*** INFORMATION SUPPLIED ***

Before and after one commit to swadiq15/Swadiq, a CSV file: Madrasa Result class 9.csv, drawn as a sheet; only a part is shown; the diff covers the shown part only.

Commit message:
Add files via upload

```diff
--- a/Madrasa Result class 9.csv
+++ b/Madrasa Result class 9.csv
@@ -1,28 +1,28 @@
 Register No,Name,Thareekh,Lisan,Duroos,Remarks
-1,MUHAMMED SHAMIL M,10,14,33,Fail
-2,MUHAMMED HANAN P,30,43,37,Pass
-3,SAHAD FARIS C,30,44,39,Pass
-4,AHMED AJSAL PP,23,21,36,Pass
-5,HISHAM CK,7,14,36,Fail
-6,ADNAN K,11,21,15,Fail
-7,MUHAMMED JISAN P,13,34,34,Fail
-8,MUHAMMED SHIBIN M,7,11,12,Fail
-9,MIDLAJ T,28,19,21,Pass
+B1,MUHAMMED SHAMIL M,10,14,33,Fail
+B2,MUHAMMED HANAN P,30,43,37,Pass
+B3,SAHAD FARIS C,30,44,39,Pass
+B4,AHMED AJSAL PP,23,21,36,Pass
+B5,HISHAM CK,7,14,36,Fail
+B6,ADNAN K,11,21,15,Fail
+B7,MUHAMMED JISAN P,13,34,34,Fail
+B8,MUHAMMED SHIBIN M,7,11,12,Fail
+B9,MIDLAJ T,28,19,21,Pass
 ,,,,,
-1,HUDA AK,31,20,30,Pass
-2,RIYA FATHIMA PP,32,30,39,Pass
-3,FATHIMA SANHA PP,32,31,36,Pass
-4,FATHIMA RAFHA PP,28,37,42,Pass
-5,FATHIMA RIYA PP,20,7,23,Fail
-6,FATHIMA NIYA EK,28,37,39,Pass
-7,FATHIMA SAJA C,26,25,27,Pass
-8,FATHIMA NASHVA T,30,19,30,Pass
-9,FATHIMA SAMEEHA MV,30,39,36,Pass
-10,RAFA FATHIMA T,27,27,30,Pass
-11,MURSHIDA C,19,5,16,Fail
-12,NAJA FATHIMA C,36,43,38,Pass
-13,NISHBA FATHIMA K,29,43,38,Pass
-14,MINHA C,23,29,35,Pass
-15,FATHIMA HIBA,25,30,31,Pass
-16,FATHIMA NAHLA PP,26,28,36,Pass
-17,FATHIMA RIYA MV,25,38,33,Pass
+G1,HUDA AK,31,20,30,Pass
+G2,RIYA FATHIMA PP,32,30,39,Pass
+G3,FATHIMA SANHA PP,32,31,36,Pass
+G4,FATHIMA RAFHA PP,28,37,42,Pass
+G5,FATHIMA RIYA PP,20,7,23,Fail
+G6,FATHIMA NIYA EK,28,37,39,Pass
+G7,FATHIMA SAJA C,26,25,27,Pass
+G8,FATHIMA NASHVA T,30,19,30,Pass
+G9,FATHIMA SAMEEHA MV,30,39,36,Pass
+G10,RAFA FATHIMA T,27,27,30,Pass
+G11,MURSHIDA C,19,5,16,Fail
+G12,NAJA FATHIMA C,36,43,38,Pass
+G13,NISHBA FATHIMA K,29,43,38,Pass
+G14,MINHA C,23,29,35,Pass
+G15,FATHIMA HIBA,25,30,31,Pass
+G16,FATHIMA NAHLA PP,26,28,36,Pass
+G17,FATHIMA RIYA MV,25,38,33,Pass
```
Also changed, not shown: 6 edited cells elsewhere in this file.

***

> [WHAT YOU HAVE TO DO]: In the listing, find all lines with the string "MINHA" and copy them.

> [OUTPUT]:
-14,MINHA C,23,29,35,Pass
+G14,MINHA C,23,29,35,Pass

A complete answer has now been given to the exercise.